### PROBLEM:
Retype every entry below exactly as it stands.

★ ★ ★ ★ ★

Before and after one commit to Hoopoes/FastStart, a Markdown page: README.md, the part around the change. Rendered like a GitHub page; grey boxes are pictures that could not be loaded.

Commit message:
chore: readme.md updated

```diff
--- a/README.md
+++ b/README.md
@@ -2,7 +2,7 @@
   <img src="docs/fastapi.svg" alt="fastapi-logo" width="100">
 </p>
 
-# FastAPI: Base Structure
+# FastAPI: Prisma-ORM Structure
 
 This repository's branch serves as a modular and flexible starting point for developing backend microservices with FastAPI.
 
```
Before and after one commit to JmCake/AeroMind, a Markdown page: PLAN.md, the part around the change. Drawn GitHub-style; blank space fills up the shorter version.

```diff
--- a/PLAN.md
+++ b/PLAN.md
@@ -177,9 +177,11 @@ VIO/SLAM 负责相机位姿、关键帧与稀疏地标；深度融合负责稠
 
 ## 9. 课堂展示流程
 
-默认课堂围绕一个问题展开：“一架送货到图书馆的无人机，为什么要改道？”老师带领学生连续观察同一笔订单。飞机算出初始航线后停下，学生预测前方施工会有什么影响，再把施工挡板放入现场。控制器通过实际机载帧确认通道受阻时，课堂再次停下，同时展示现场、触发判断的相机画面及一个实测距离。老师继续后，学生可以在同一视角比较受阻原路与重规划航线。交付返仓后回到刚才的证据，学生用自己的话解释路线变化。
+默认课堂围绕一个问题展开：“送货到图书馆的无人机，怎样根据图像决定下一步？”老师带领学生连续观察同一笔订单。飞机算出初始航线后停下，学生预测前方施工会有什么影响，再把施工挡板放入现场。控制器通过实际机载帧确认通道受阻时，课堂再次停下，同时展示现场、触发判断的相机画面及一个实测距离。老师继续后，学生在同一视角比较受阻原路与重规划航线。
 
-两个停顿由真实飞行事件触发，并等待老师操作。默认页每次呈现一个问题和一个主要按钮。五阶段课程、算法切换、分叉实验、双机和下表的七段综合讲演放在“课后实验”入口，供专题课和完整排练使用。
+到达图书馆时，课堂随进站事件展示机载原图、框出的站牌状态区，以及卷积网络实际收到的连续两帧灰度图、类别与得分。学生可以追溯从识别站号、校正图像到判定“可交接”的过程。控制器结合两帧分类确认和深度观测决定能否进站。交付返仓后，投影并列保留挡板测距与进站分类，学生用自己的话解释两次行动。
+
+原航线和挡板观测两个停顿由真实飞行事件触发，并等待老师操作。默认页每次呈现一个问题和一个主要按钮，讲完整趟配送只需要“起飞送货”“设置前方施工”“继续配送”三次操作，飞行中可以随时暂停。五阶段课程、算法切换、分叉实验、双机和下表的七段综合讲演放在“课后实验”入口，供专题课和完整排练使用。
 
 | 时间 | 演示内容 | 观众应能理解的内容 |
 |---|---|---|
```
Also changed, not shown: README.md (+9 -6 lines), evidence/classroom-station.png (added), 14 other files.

★ ★ ★ ★ ★

### REPLY TO THE EXERCISE:
Before and after one commit to Hoopoes/FastStart, a Markdown page: README.md, the part around the change. Rendered like a GitHub page; grey boxes are pictures that could not be loaded.

Commit message:
chore: readme.md updated

```diff
--- a/README.md
+++ b/README.md
@@ -2,7 +2,7 @@
   <img src="docs/fastapi.svg" alt="fastapi-logo" width="100">
 </p>
 
-# FastAPI: Base Structure
+# FastAPI: Prisma-ORM Structure
 
 This repository's branch serves as a modular and flexible starting point for developing backend microservices with FastAPI.
 
```
Before and after one commit to JmCake/AeroMind, a Markdown page: PLAN.md, the part around the change. Drawn GitHub-style; blank space fills up the shorter version.

```diff
--- a/PLAN.md
+++ b/PLAN.md
@@ -177,9 +177,11 @@ VIO/SLAM 负责相机位姿、关键帧与稀疏地标；深度融合负责稠
 
 ## 9. 课堂展示流程
 
-默认课堂围绕一个问题展开：“一架送货到图书馆的无人机，为什么要改道？”老师带领学生连续观察同一笔订单。飞机算出初始航线后停下，学生预测前方施工会有什么影响，再把施工挡板放入现场。控制器通过实际机载帧确认通道受阻时，课堂再次停下，同时展示现场、触发判断的相机画面及一个实测距离。老师继续后，学生可以在同一视角比较受阻原路与重规划航线。交付返仓后回到刚才的证据，学生用自己的话解释路线变化。
+默认课堂围绕一个问题展开：“送货到图书馆的无人机，怎样根据图像决定下一步？”老师带领学生连续观察同一笔订单。飞机算出初始航线后停下，学生预测前方施工会有什么影响，再把施工挡板放入现场。控制器通过实际机载帧确认通道受阻时，课堂再次停下，同时展示现场、触发判断的相机画面及一个实测距离。老师继续后，学生在同一视角比较受阻原路与重规划航线。
 
-两个停顿由真实飞行事件触发，并等待老师操作。默认页每次呈现一个问题和一个主要按钮。五阶段课程、算法切换、分叉实验、双机和下表的七段综合讲演放在“课后实验”入口，供专题课和完整排练使用。
+到达图书馆时，课堂随进站事件展示机载原图、框出的站牌状态区，以及卷积网络实际收到的连续两帧灰度图、类别与得分。学生可以追溯从识别站号、校正图像到判定“可交接”的过程。控制器结合两帧分类确认和深度观测决定能否进站。交付返仓后，投影并列保留挡板测距与进站分类，学生用自己的话解释两次行动。
+
+原航线和挡板观测两个停顿由真实飞行事件触发，并等待老师操作。默认页每次呈现一个问题和一个主要按钮，讲完整趟配送只需要“起飞送货”“设置前方施工”“继续配送”三次操作，飞行中可以随时暂停。五阶段课程、算法切换、分叉实验、双机和下表的七段综合讲演放在“课后实验”入口，供专题课和完整排练使用。
 
 | 时间 | 演示内容 | 观众应能理解的内容 |
 |---|---|---|
```
Also changed, not shown: README.md (+9 -6 lines), evidence/classroom-station.png (added), 14 other files.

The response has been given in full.